*** Opening Listed records ***

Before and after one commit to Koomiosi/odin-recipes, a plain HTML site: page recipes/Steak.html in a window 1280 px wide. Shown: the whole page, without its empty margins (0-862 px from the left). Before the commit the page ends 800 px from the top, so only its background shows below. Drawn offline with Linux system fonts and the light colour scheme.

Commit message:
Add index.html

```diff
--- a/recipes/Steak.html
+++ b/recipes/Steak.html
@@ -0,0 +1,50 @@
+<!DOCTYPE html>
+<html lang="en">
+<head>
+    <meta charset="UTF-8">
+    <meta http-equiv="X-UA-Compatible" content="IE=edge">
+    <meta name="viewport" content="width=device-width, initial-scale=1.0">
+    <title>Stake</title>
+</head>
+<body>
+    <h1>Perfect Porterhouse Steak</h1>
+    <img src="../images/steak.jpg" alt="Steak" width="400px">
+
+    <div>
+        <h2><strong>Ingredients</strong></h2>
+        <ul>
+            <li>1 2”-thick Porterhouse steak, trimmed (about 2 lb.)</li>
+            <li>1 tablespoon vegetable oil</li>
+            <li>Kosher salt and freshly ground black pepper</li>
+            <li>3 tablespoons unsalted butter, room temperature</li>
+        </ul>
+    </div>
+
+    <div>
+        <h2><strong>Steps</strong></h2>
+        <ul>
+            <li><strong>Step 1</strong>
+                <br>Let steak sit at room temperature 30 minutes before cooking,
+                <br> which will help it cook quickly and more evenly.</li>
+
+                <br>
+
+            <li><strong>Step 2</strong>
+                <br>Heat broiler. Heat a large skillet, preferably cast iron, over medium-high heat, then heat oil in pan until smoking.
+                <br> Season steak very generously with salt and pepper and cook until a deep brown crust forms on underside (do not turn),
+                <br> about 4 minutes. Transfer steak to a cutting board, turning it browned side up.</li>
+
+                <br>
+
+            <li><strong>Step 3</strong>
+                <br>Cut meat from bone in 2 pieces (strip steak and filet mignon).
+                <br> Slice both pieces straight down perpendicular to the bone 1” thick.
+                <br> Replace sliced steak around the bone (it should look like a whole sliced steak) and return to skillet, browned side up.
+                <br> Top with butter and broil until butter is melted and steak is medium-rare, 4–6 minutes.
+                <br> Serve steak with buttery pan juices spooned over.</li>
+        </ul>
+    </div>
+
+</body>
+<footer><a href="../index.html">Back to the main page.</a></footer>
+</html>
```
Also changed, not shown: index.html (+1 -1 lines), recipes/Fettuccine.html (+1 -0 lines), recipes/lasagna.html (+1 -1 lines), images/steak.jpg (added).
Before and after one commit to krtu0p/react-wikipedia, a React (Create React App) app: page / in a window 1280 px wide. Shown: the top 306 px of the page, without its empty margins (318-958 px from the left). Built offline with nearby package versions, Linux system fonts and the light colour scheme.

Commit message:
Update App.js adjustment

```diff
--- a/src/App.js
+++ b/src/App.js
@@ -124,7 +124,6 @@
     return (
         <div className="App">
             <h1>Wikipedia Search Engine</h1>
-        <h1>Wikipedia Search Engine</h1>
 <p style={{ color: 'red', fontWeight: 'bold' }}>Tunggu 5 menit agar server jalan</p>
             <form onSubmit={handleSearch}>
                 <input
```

*** Closing Listed records ***

- Task:
Retype the entries shown above. Keep every word exactly as it is.

- Response area:
Before and after one commit to Koomiosi/odin-recipes, a plain HTML site: page recipes/Steak.html in a window 1280 px wide. Shown: the whole page, without its empty margins (0-862 px from the left). Before the commit the page ends 800 px from the top, so only its background shows below. Drawn offline with Linux system fonts and the light colour scheme.

Commit message:
Add index.html

```diff
--- a/recipes/Steak.html
+++ b/recipes/Steak.html
@@ -0,0 +1,50 @@
+<!DOCTYPE html>
+<html lang="en">
+<head>
+    <meta charset="UTF-8">
+    <meta http-equiv="X-UA-Compatible" content="IE=edge">
+    <meta name="viewport" content="width=device-width, initial-scale=1.0">
+    <title>Stake</title>
+</head>
+<body>
+    <h1>Perfect Porterhouse Steak</h1>
+    <img src="../images/steak.jpg" alt="Steak" width="400px">
+
+    <div>
+        <h2><strong>Ingredients</strong></h2>
+        <ul>
+            <li>1 2”-thick Porterhouse steak, trimmed (about 2 lb.)</li>
+            <li>1 tablespoon vegetable oil</li>
+            <li>Kosher salt and freshly ground black pepper</li>
+            <li>3 tablespoons unsalted butter, room temperature</li>
+        </ul>
+    </div>
+
+    <div>
+        <h2><strong>Steps</strong></h2>
+        <ul>
+            <li><strong>Step 1</strong>
+                <br>Let steak sit at room temperature 30 minutes before cooking,
+                <br> which will help it cook quickly and more evenly.</li>
+
+                <br>
+
+            <li><strong>Step 2</strong>
+                <br>Heat broiler. Heat a large skillet, preferably cast iron, over medium-high heat, then heat oil in pan until smoking.
+                <br> Season steak very generously with salt and pepper and cook until a deep brown crust forms on underside (do not turn),
+                <br> about 4 minutes. Transfer steak to a cutting board, turning it browned side up.</li>
+
+                <br>
+
+            <li><strong>Step 3</strong>
+                <br>Cut meat from bone in 2 pieces (strip steak and filet mignon).
+                <br> Slice both pieces straight down perpendicular to the bone 1” thick.
+                <br> Replace sliced steak around the bone (it should look like a whole sliced steak) and return to skillet, browned side up.
+                <br> Top with butter and broil until butter is melted and steak is medium-rare, 4–6 minutes.
+                <br> Serve steak with buttery pan juices spooned over.</li>
+        </ul>
+    </div>
+
+</body>
+<footer><a href="../index.html">Back to the main page.</a></footer>
+</html>
```
Also changed, not shown: index.html (+1 -1 lines), recipes/Fettuccine.html (+1 -0 lines), recipes/lasagna.html (+1 -1 lines), images/steak.jpg (added).
Before and after one commit to krtu0p/react-wikipedia, a React (Create React App) app: page / in a window 1280 px wide. Shown: the top 306 px of the page, without its empty margins (318-958 px from the left). Built offline with nearby package versions, Linux system fonts and the light colour scheme.

Commit message:
Update App.js adjustment

```diff
--- a/src/App.js
+++ b/src/App.js
@@ -124,7 +124,6 @@
     return (
         <div className="App">
             <h1>Wikipedia Search Engine</h1>
-        <h1>Wikipedia Search Engine</h1>
 <p style={{ color: 'red', fontWeight: 'bold' }}>Tunggu 5 menit agar server jalan</p>
             <form onSubmit={handleSearch}>
                 <input
```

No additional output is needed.